Less than a minute later, the Pioneers tied it up when Patrick Mullen let fly with a slap shot from the left side point that beat Jon Olthuis inside the near post at 11:03.
“That was absolutely amazing,” said Butler. “You never like to give up a lead. A goofy play, the pucks’ rolling to Pat, he takes a slap shot and it ends up it goes by him; that changes the dynamics of the game in the first period and I think we started rolling from there.”
“That goal was as important a goal as we’ve had in a long time,” said Gwozdecky. “It gave us life and brought energy into this building.”
In the second period, the Pioneers’ special teams took over. With the Seawolves’ Josh Lunden still in the box from a first period penalty, Rhett Rakhshani, standing low in the left circle, took a pass from Kyle Ostrow and one-timed a shot far side past Olthuis at 1:04.
“Five-on-five I thought we were fine,” said Seawolves’ coach Dave Shyiak. “Penalties killed us though. You get that many penalties, it creates fatigue and you’re not able to get any rhythm or make any plays.”
The Pioneers quickly tried to build on that lead. On one shift, Bozak hit the left post, Butler came in from the right point and shot high glove side, forcing Olthuis to make a sprawling save, and Dustin Jackson had a point-blank chance from the slot that Olthuis managed to stop with his pads.
The Seawolves started to get some power play chances in the latter half of the period, but might have been better off declining them.
“We made some mental errors, and they capitalized,” said Shyiak.
Bozak and Butler connected on a perfect two-on-one. Bozak skated down the right side, got Lafranchise to commit, then slid a pass through the crease to Butler, who tapped it into the empty net at 11:06.
Late in the period, Bozak, who came into the game second nationally with four shorthanded goals, got another one. Jesse Martin and Bozak broke in two-on-one, and Martin slid a pass through the slot to Bozak low in the left circle. Bozak stopped the pass with his left skate, took a stride, then roofed it past a sprawling Olthuis at 18:40.
“I’m just getting some odd-man rushes, the guys I’m playing with are making some good plays, and we’re putting the puck in the net,” said Bozak of his shorthanded success.
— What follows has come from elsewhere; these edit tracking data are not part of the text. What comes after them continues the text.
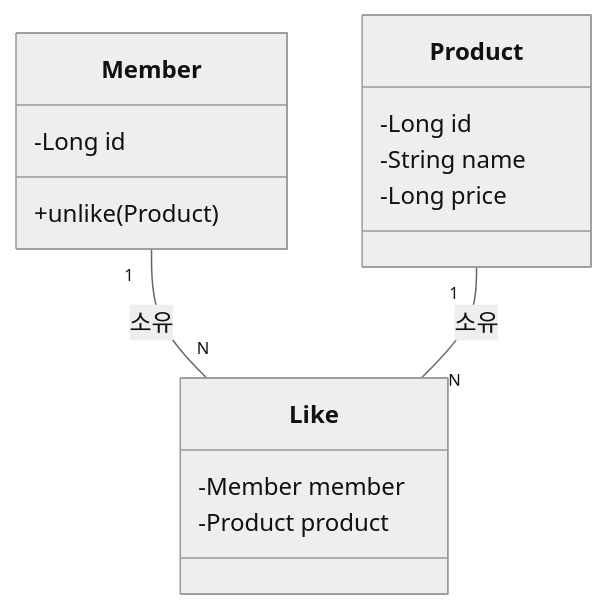
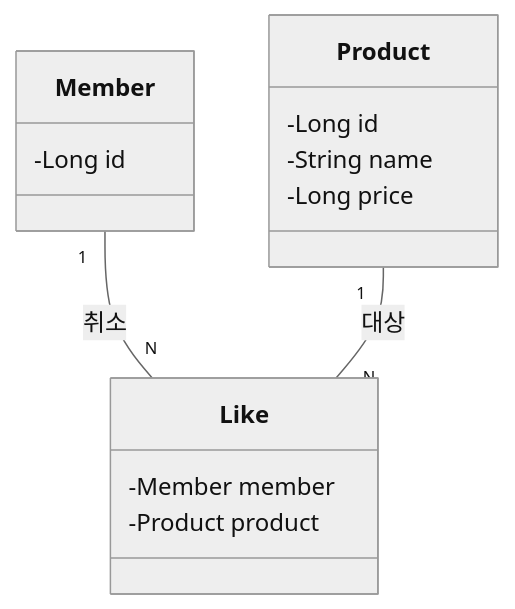
The fifth of 9 diagrams in docs/design/03-class-diagrams.md (dhgu-dev/e-commerce), drawn with Mermaid (neutral theme) before and after one commit. The commit also changed other lines of this file and 3 other files, not shown here.

First line of the commit message:
docs: 시퀀스 및 클래스 다이어그램 개선 (#11)

````diff
--- a/docs/design/03-class-diagrams.md
+++ b/docs/design/03-class-diagrams.md
@@ -89,18 +83,17 @@
 ```mermaid
 classDiagram
     class Like {
         -Member member
         -Product product
     }
     class Member {
         -Long id
-        +unlike(Product)
     }
     class Product {
         -Long id
         -String name
         -Long price
     }
-    Member "1" -- "N" Like : 소유
-    Product "1" -- "N" Like : 소유
+    Member "1" -- "N" Like : 취소
+    Product "1" -- "N" Like : 대상
 ```
````
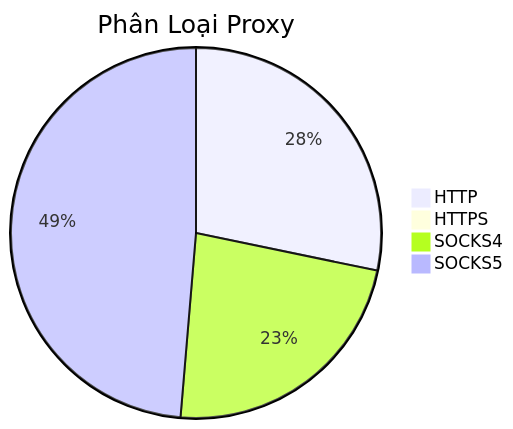
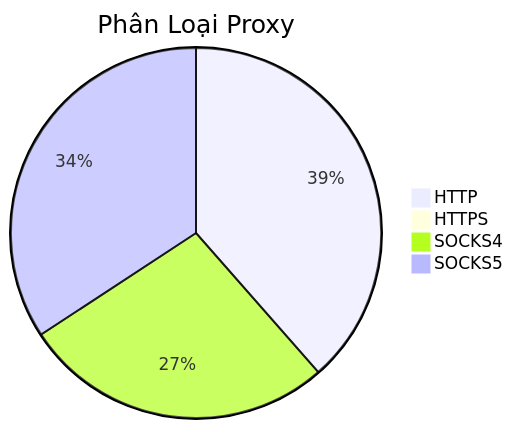
One commit to Ciara-12/PROXY-free changed the diagram in README.md. Above: the diagram before and after it, drawn with Mermaid. The commit also changed other lines of this file and 3 other files, not shown here.

````diff
--- a/README.md
+++ b/README.md
@@ -26,7 +26,7 @@
 ```mermaid
 pie title Phân Loại Proxy
-    "HTTP" : 360
+    "HTTP" : 440
     "HTTPS" : 0
-    "SOCKS4" : 294
-    "SOCKS5" : 620
+    "SOCKS4" : 311
+    "SOCKS5" : 391
 ```
````
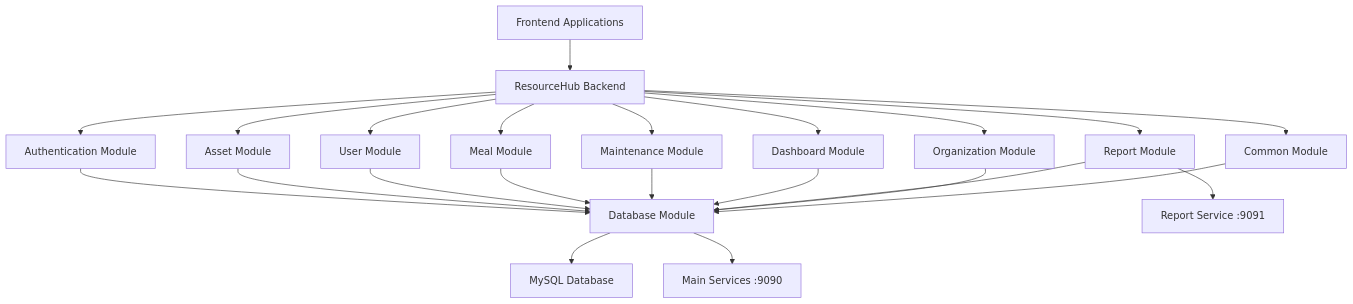
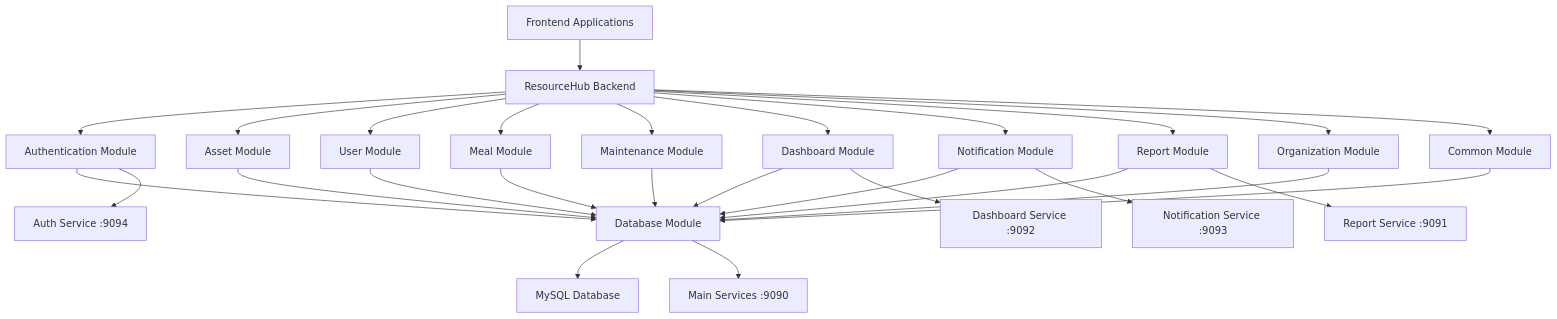
The diagram in Ballerina/README.md (FiveStackDev/Dev_ResourceHub_BackEnd), drawn with Mermaid before and after one commit. The commit also changed other lines of this file, not shown here.

Commit message:
Update README to include Notification module and service details

````diff
--- a/Ballerina/README.md
+++ b/Ballerina/README.md
@@ -53,27 +54,32 @@
 ```mermaid
 graph TB
     A[Frontend Applications] --> B[ResourceHub Backend]
     B --> C[Authentication Module]
     B --> D[Asset Module]
     B --> E[User Module]
     B --> F[Meal Module]
     B --> G[Maintenance Module]
     B --> H[Dashboard Module]
-    B --> I[Report Module]
-    B --> J[Organization Module]
-    B --> K[Common Module]
+    B --> I[Notification Module]
+    B --> J[Report Module]
+    B --> K[Organization Module]
+    B --> L[Common Module]
     
-    C --> L[Database Module]
-    D --> L
-    E --> L
-    F --> L
-    G --> L
-    H --> L
-    I --> L
-    J --> L
-    K --> L
+    C --> M[Database Module]
+    D --> M
+    E --> M
+    F --> M
+    G --> M
+    H --> M
+    I --> M
+    J --> M
+    K --> M
+    L --> M
     
-    L --> M[MySQL Database]
-    I --> N[Report Service :9091]
-    L --> O[Main Services :9090]
+    M --> N[MySQL Database]
+    J --> O[Report Service :9091]
+    H --> P[Dashboard Service :9092]
+    I --> Q[Notification Service :9093]
+    C --> R[Auth Service :9094]
+    M --> S[Main Services :9090]
 ```
````
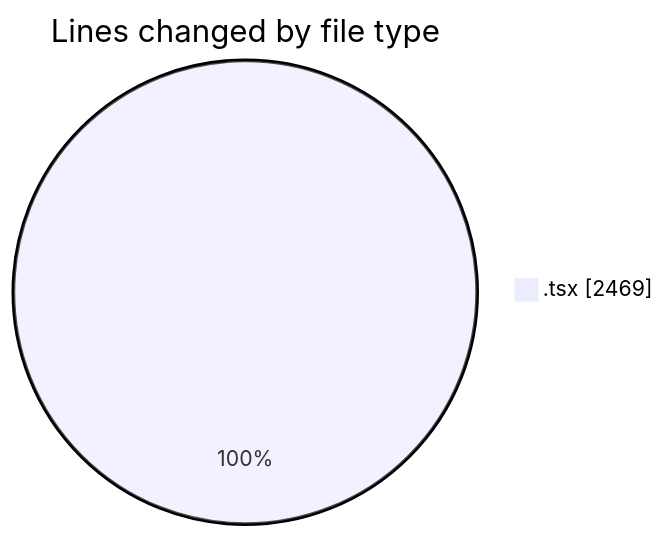
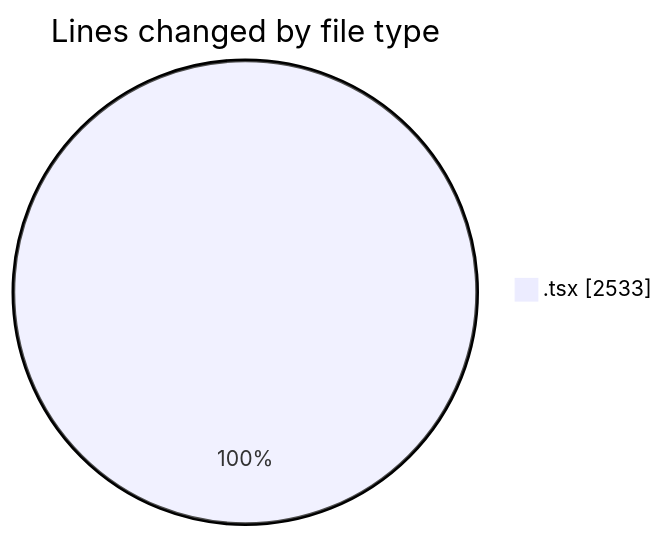
The first of 2 diagrams in 2026-02-21/nxtqube_webapp/README.md (nxtqubesakshisongat/code-tracking), drawn with Mermaid before and after one commit. The commit also changed other lines of this file and 1 other file, not shown here.

````diff
--- a/2026-02-21/nxtqube_webapp/README.md
+++ b/2026-02-21/nxtqube_webapp/README.md
@@ -20,5 +20,5 @@
 ```mermaid
 pie showData
 title Lines changed by file type
-".tsx" : 2469
+".tsx" : 2533
 ```
````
“He’s very aggressive,” said Gwozdecky of Bozak. “One of the things he realizes, like a lot of great penalty-killers realize, is the other team is on the power play, they’re thinking offense, and when that puck is turned over, boom, you can see a guy like Bozak really thinking about how am I going to be able to jump these guys and catch them unawares. He likes to convert plays shorthanded.”
The Seawolves played a much stronger third period, keeping the play five-on-five for the majority of it. They also played more physically, and had multiple collisions with Mannino when Mannino went to play the puck.
“I questioned the referee on the first one; he said he thought it was an inadvertent hit,” said Gwozdecky. “I questioned his judgement, and obviously the second time it happened, he called it. He didn’t let it go, so that was good to see.”
“That’s one of those things where in college hockey, you can’t really go after the guy like you could in juniors, if the guy takes a run at your goalie, you put a hard hit on him and send a message,” said Butler. “I think Pete almost enjoys it a bit.”
Luke Beaverson cut the Pioneers’ lead to 4-2 at 15:55 of the period. The Seawolves made a rush up ice, and Nick Haddad slid a pass to Beaverson in the slot, and Beaverson got it past Mannino.
The Seawolves pulled their goalie for the last two minutes of the period, but the Pioneers played strong defense, keeping the play to the perimeter, and got the much-needed win.
“Tomorrow night is pretty much the same approach,” said Gwozdecky. “It is crucial that we come out and play well and build off the momentum and confidence we were able to establish tonight.”